■ **REQUIRED ACTION**:
Copy out every line of the data where the word "stop" is found.

■ **RECORDS FOR THE EXERCISE**:
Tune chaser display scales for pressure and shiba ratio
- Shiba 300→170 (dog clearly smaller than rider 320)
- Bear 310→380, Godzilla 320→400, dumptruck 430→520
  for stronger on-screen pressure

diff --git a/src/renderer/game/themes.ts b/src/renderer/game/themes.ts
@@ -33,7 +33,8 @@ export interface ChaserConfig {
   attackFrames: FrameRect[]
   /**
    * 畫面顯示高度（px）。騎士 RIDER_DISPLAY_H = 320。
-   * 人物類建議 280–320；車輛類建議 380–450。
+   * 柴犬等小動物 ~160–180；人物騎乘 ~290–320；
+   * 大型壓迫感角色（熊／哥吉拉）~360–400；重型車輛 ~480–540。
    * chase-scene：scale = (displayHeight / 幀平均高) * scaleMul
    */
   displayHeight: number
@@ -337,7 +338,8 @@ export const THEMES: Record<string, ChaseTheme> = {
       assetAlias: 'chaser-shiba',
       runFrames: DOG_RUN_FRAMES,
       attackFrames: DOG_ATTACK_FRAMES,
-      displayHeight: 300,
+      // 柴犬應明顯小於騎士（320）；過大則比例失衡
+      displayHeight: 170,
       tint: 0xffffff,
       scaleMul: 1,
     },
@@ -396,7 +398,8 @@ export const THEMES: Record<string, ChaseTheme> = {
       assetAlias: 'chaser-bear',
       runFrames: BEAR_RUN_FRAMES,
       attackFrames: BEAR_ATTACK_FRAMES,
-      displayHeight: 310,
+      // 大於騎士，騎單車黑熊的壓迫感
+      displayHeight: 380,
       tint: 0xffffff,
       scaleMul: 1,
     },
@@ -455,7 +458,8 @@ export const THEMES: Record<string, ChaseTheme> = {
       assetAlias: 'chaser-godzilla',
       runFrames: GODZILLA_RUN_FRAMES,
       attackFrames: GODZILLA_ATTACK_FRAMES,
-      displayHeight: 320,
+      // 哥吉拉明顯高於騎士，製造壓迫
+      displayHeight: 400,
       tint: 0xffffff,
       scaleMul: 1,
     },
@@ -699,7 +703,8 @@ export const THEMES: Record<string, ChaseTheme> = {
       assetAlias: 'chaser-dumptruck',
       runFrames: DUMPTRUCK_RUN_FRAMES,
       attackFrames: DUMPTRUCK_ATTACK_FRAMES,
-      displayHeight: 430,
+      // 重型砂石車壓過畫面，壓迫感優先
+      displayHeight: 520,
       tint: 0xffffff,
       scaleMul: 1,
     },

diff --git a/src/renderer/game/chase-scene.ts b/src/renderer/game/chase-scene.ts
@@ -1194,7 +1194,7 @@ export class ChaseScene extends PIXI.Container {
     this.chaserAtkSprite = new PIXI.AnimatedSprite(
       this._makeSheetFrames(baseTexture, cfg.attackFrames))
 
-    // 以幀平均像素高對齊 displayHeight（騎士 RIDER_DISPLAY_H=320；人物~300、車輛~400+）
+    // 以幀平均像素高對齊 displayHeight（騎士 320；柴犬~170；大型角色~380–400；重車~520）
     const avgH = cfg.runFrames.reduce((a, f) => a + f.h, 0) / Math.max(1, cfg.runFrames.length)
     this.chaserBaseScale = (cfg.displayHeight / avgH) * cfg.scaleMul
==
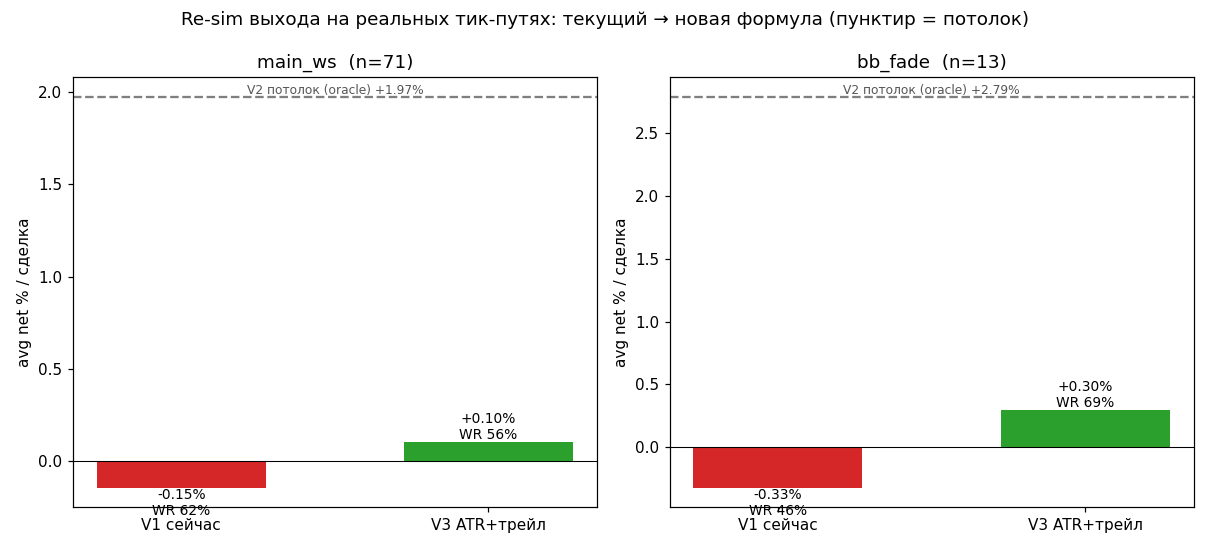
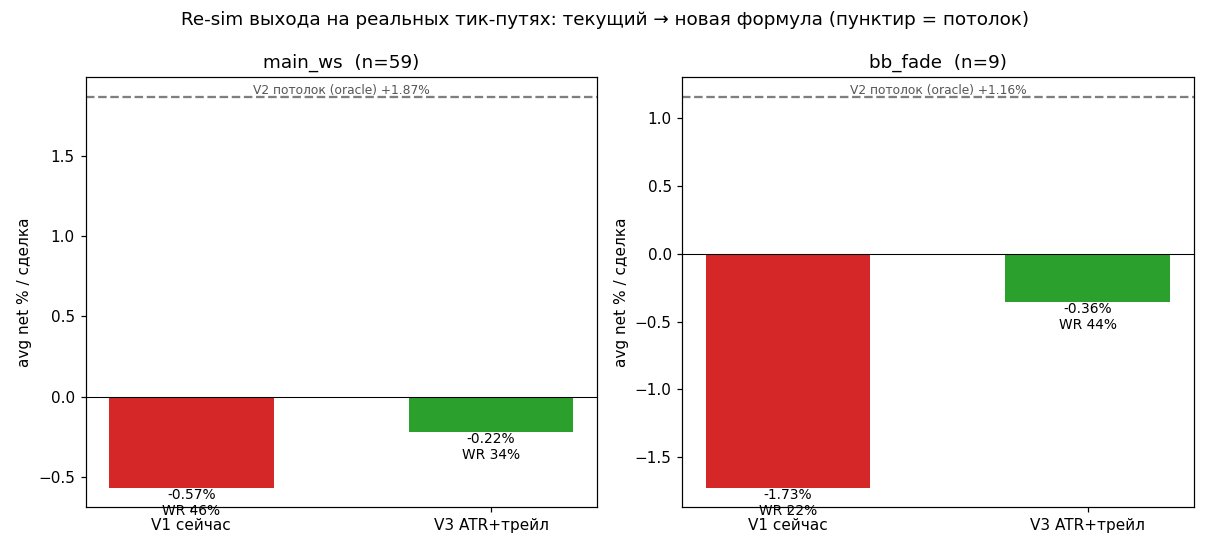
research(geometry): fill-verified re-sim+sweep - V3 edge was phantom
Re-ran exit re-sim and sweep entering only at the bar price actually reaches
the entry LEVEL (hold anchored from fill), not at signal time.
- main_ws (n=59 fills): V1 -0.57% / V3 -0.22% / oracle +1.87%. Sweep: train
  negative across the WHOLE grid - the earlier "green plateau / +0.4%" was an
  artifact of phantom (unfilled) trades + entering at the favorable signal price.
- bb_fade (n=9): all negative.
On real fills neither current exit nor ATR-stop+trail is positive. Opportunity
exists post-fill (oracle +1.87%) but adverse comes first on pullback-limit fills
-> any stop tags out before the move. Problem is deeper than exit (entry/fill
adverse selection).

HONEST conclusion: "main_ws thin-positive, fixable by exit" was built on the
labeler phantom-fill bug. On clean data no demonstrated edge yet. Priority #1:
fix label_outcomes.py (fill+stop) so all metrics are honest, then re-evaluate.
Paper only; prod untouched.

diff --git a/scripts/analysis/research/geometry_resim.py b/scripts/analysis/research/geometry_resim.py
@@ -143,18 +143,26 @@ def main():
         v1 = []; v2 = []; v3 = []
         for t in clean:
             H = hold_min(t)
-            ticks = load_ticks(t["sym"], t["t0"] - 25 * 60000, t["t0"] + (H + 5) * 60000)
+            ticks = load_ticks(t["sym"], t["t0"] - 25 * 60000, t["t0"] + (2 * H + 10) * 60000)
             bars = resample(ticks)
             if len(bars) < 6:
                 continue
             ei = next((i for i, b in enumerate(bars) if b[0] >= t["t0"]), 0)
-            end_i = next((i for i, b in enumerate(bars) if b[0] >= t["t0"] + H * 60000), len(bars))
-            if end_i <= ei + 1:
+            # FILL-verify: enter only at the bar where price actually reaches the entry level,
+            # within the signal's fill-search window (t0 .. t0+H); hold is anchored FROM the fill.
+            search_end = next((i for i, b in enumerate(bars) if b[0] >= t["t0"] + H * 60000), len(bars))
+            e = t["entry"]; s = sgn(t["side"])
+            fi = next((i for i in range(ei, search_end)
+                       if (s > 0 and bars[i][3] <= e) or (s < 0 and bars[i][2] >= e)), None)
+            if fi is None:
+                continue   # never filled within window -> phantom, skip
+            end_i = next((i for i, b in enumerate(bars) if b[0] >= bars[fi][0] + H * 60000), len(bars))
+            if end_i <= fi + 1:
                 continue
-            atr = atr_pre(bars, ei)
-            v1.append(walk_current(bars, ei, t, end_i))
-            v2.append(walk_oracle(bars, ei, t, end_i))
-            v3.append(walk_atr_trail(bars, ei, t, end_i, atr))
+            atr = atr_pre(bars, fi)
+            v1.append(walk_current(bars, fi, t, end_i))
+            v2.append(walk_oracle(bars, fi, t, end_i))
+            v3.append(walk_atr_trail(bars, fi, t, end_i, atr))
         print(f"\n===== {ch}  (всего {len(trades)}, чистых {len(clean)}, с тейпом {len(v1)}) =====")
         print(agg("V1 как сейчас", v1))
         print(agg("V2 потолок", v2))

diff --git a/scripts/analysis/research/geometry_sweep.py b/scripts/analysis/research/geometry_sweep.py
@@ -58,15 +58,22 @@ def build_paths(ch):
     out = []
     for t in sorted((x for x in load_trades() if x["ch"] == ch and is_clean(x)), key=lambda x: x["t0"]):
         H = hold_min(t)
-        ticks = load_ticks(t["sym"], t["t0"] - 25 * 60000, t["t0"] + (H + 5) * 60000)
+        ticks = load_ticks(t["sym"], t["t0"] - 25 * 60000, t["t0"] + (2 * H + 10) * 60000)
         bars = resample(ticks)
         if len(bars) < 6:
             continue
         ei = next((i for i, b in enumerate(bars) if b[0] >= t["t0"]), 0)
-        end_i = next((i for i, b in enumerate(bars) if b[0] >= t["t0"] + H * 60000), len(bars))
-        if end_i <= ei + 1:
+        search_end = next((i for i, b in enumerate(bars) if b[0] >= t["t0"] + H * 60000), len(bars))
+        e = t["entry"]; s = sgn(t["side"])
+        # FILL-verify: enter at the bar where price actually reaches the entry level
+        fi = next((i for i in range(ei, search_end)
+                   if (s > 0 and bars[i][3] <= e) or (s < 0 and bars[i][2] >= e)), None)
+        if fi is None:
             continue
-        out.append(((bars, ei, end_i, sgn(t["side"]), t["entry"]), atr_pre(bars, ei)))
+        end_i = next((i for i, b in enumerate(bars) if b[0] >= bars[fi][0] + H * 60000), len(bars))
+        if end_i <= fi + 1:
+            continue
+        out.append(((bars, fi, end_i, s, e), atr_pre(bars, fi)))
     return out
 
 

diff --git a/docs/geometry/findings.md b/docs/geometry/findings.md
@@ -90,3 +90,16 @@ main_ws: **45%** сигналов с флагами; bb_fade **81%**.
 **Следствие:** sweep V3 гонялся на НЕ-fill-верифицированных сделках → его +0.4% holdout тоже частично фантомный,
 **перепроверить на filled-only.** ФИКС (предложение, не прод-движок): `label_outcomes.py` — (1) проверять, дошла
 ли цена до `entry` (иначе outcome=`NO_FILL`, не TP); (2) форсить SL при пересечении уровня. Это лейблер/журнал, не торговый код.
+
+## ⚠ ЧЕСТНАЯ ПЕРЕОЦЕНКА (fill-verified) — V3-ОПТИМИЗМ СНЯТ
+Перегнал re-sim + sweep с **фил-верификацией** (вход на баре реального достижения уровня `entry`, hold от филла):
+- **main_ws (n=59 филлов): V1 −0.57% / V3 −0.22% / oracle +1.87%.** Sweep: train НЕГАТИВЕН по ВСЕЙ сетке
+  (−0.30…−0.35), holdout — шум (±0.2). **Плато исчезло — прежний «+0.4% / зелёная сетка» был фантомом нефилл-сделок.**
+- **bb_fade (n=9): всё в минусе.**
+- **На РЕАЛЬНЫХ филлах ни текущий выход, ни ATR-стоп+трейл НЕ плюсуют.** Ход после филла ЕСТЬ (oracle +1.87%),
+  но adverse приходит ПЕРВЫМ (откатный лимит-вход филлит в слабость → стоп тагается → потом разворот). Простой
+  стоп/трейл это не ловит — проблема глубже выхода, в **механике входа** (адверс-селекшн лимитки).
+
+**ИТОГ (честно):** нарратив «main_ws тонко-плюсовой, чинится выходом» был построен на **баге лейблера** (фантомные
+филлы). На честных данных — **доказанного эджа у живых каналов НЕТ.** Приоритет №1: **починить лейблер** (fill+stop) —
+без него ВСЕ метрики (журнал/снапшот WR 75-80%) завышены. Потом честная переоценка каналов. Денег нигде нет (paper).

■ **FINISHED TASK**:
On real fills neither current exit nor ATR-stop+trail is positive. Opportunity
-> any stop tags out before the move. Problem is deeper than exit (entry/fill
fix label_outcomes.py (fill+stop) so all metrics are honest, then re-evaluate.
+филлы). На честных данных — **доказанного эджа у живых каналов НЕТ.** Приоритет №1: **починить лейблер** (fill+stop) —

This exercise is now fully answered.